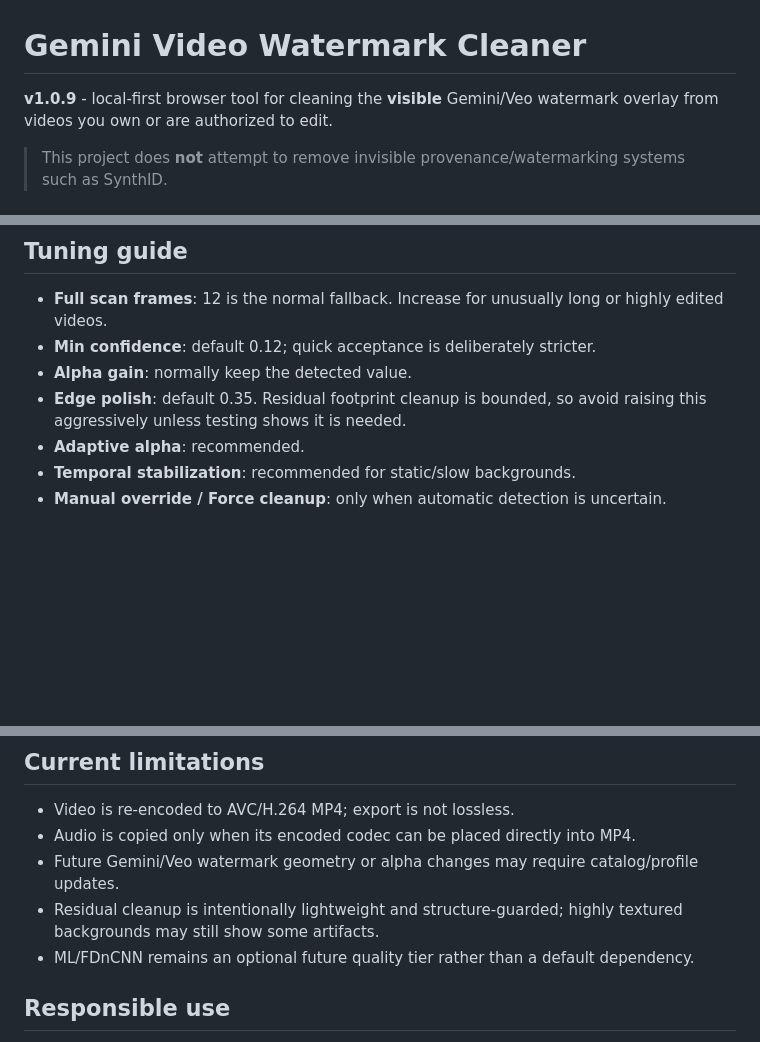
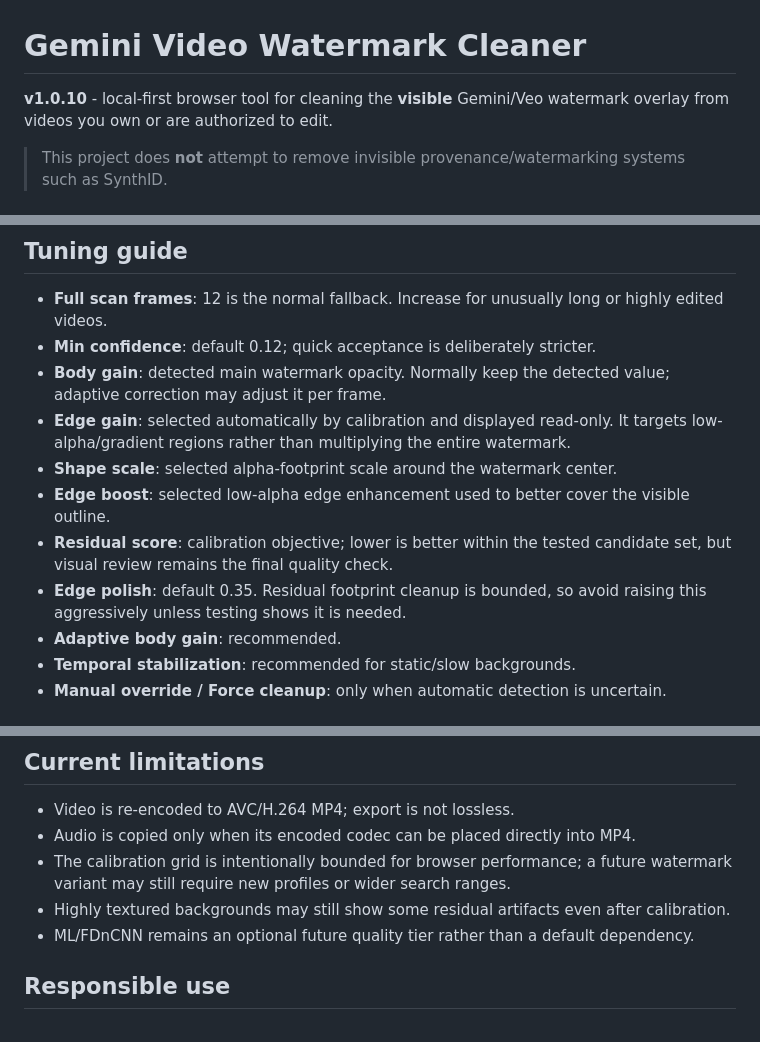
Before and after one commit to dhvu1990/gemini-video-watermark-cleaner, a Markdown page: README.md, 3 parts joined by grey strips. Rendered like a GitHub page; blank space fills up the shorter version.

```diff
--- a/README.md
+++ b/README.md
@@ -1,6 +1,6 @@
 # Gemini Video Watermark Cleaner
 
-**v1.0.9** - local-first browser tool for cleaning the **visible** Gemini/Veo watermark overlay from videos you own or are authorized to edit.
+**v1.0.10** - local-first browser tool for cleaning the **visible** Gemini/Veo watermark overlay from videos you own or are authorized to edit.
 
 > This project does **not** attempt to remove invisible provenance/watermarking systems such as SynthID.
 
@@ -105,9 +111,13 @@ Detected region
 
 - **Full scan frames**: 12 is the normal fallback. Increase for unusually long or highly edited videos.
 - **Min confidence**: default 0.12; quick acceptance is deliberately stricter.
-- **Alpha gain**: normally keep the detected value.
+- **Body gain**: detected main watermark opacity. Normally keep the detected value; adaptive correction may adjust it per frame.
+- **Edge gain**: selected automatically by calibration and displayed read-only. It targets low-alpha/gradient regions rather than multiplying the entire watermark.
+- **Shape scale**: selected alpha-footprint scale around the watermark center.
+- **Edge boost**: selected low-alpha edge enhancement used to better cover the visible outline.
+- **Residual score**: calibration objective; lower is better within the tested candidate set, but visual review remains the final quality check.
 - **Edge polish**: default 0.35. Residual footprint cleanup is bounded, so avoid raising this aggressively unless testing shows it is needed.
-- **Adaptive alpha**: recommended.
+- **Adaptive body gain**: recommended.
 - **Temporal stabilization**: recommended for static/slow backgrounds.
 - **Manual override / Force cleanup**: only when automatic detection is uncertain.
 
@@ -127,8 +137,8 @@ The generated `dist/` directory is static and is deployed by `.github/workflows/
 
 - Video is re-encoded to AVC/H.264 MP4; export is not lossless.
 - Audio is copied only when its encoded codec can be placed directly into MP4.
-- Future Gemini/Veo watermark geometry or alpha changes may require catalog/profile updates.
-- Residual cleanup is intentionally lightweight and structure-guarded; highly textured backgrounds may still show some artifacts.
+- The calibration grid is intentionally bounded for browser performance; a future watermark variant may still require new profiles or wider search ranges.
+- Highly textured backgrounds may still show some residual artifacts even after calibration.
 - ML/FDnCNN remains an optional future quality tier rather than a default dependency.
 
 ## Responsible use
```
Also changed, not shown: other parts of README.md (+22 -16 lines).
***
Task to complete:
Go through the listing above and return each line where the word "calibration" occurs.

Completed exercise:
+- **Edge gain**: selected automatically by calibration and displayed read-only. It targets low-alpha/gradient regions rather than multiplying the entire watermark.
+- **Residual score**: calibration objective; lower is better within the tested candidate set, but visual review remains the final quality check.
+- The calibration grid is intentionally bounded for browser performance; a future watermark variant may still require new profiles or wider search ranges.
+- Highly textured backgrounds may still show some residual artifacts even after calibration.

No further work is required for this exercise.